# vi /boot/grub/menu.lst 

4. Setting up Kernel parameters : Open /etc/sysctl.conf and make sure that you have the following settings in it (take back up first : # cp -a /etc/sysctl.conf   /etc/sysctl.conf-bak)
# On Hardware Node we generally need
# packet forwarding enabled and proxy arp disabled
net.ipv4.ip_forward = 1
net.ipv6.conf.default.forwarding = 1
net.ipv6.conf.all.forwarding = 1
net.ipv4.conf.default.proxy_arp = 0

# Controls source route verification
net.ipv4.conf.default.rp_filter = 1

# Enables the magic-sysrq key
kernel.sysrq = 1

# We do not want all our interfaces to send redirects
net.ipv4.conf.default.send_redirects = 1
net.ipv4.conf.all.send_redirects = 0
If you need to modify /etc/sysctl.conf, run
# sysctl -p  
5. Now Install some OpenVZ user tools: The following tools to be installed to gather the OpenVZ usage statistics. Here is the reason why you should install these tools.
# yum install vzctl vzquota ploop 
6. Network Setup: While creating VMs, make sure you have the same subnet on both physical and virtual machine. If you want to use different subnet OR if the IP addresses of your virtual machines are from a different subnet than the host system's IP address. If you don't do this, networking will not work in the virtual machines! You have to edit /etc/vz/vz.conf file, Open /etc/vz/vz.conf and set NEIGHBOUR_DEVS to all:
# vi /etc/vz/vz.conf

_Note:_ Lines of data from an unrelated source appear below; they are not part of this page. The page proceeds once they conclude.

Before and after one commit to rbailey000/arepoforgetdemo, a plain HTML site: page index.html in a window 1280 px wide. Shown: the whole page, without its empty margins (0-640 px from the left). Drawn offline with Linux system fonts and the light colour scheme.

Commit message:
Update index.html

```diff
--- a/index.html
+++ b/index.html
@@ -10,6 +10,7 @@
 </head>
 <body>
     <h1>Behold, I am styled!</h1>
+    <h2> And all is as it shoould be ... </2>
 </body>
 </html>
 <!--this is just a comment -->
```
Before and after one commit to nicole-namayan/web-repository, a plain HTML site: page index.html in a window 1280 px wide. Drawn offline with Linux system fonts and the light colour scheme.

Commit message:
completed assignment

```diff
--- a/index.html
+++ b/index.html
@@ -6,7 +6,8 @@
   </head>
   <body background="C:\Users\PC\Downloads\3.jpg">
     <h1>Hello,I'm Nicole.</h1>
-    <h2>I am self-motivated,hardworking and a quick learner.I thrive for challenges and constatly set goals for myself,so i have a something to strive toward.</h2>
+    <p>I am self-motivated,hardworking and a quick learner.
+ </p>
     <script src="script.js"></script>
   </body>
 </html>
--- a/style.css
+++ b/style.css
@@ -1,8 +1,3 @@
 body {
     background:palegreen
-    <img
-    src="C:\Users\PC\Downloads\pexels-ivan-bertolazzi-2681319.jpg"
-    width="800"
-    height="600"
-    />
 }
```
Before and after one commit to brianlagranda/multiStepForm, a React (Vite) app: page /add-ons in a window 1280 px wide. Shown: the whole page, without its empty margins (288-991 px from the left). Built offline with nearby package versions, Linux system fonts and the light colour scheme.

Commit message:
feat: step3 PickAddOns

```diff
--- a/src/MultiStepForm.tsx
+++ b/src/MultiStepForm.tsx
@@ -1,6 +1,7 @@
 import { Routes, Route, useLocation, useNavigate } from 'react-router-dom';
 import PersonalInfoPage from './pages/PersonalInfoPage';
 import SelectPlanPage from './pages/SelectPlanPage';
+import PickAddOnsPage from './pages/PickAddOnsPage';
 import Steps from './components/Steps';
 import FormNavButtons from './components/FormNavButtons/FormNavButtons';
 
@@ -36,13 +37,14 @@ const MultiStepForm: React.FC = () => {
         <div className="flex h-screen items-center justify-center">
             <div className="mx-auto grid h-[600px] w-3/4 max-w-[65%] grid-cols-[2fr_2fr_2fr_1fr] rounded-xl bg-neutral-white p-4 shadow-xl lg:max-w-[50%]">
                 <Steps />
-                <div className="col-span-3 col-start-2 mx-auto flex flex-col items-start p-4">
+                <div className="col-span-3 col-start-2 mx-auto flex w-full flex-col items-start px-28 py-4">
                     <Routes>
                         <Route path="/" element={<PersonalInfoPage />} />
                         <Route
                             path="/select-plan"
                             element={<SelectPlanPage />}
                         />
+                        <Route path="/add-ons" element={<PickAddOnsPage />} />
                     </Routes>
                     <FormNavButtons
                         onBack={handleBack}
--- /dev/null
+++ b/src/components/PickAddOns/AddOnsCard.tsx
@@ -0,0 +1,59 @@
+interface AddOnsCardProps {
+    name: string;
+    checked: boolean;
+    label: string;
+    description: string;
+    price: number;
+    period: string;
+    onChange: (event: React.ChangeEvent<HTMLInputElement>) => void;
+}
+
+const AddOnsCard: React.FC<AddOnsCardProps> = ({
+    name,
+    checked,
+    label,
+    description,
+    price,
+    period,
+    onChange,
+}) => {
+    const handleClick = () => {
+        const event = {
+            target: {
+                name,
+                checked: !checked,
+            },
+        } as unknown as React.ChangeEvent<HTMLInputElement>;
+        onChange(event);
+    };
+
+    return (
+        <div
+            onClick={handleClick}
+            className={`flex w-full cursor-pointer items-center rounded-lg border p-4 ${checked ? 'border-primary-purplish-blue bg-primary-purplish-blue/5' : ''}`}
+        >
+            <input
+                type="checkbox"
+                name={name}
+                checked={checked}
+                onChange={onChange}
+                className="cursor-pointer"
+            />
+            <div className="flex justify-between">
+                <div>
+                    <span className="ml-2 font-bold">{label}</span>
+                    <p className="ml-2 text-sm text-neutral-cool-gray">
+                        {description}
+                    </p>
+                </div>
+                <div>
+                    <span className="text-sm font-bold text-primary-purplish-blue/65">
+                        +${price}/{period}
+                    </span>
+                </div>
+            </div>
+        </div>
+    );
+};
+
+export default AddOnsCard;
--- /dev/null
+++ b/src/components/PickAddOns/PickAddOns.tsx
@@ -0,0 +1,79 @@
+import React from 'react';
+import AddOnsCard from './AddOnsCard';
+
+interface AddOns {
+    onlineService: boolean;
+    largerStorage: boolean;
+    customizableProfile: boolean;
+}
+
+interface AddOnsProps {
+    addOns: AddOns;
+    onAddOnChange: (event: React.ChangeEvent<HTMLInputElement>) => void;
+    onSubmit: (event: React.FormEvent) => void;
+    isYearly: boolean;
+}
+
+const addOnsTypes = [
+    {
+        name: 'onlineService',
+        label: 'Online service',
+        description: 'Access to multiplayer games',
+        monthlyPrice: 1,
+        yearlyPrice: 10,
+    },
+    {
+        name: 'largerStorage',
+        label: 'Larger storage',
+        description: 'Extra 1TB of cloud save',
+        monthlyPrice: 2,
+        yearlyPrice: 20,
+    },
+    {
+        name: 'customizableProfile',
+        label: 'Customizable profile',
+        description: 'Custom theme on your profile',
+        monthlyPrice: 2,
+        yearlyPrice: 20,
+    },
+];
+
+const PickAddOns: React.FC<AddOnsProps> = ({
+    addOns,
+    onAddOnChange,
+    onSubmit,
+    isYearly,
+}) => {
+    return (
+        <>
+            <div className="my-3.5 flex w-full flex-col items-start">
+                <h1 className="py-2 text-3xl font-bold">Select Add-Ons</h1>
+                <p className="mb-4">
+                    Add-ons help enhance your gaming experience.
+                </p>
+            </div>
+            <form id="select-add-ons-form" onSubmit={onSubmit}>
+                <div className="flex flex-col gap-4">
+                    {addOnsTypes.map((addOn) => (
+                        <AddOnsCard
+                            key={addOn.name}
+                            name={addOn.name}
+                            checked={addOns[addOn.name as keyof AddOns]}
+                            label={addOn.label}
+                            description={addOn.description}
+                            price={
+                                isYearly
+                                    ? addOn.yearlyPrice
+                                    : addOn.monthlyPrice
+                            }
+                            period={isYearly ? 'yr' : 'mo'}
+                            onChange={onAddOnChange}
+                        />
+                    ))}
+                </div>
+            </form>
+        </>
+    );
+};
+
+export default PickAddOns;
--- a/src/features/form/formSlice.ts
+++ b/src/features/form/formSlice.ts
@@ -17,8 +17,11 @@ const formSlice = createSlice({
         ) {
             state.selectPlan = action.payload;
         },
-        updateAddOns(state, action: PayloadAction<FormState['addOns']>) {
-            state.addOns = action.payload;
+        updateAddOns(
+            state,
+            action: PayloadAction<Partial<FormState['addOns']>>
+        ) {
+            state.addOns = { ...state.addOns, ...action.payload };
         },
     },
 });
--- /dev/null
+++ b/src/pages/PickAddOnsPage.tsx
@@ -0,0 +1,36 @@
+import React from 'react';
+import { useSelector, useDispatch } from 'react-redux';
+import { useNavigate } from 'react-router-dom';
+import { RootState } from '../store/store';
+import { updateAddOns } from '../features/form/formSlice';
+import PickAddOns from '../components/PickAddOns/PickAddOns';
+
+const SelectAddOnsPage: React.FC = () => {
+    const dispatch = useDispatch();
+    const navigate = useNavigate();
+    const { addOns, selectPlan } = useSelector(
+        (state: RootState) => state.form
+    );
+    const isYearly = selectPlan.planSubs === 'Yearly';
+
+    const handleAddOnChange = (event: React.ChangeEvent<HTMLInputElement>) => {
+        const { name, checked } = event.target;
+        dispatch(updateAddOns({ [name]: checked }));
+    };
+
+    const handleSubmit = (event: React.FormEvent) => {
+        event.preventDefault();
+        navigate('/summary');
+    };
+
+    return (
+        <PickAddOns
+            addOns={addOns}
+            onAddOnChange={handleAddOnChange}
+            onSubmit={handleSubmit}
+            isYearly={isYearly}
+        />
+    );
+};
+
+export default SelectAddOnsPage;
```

NEIGHBOUR_DEVS=all [ Find and uncomment the line ]

7. Finally Reboot the Server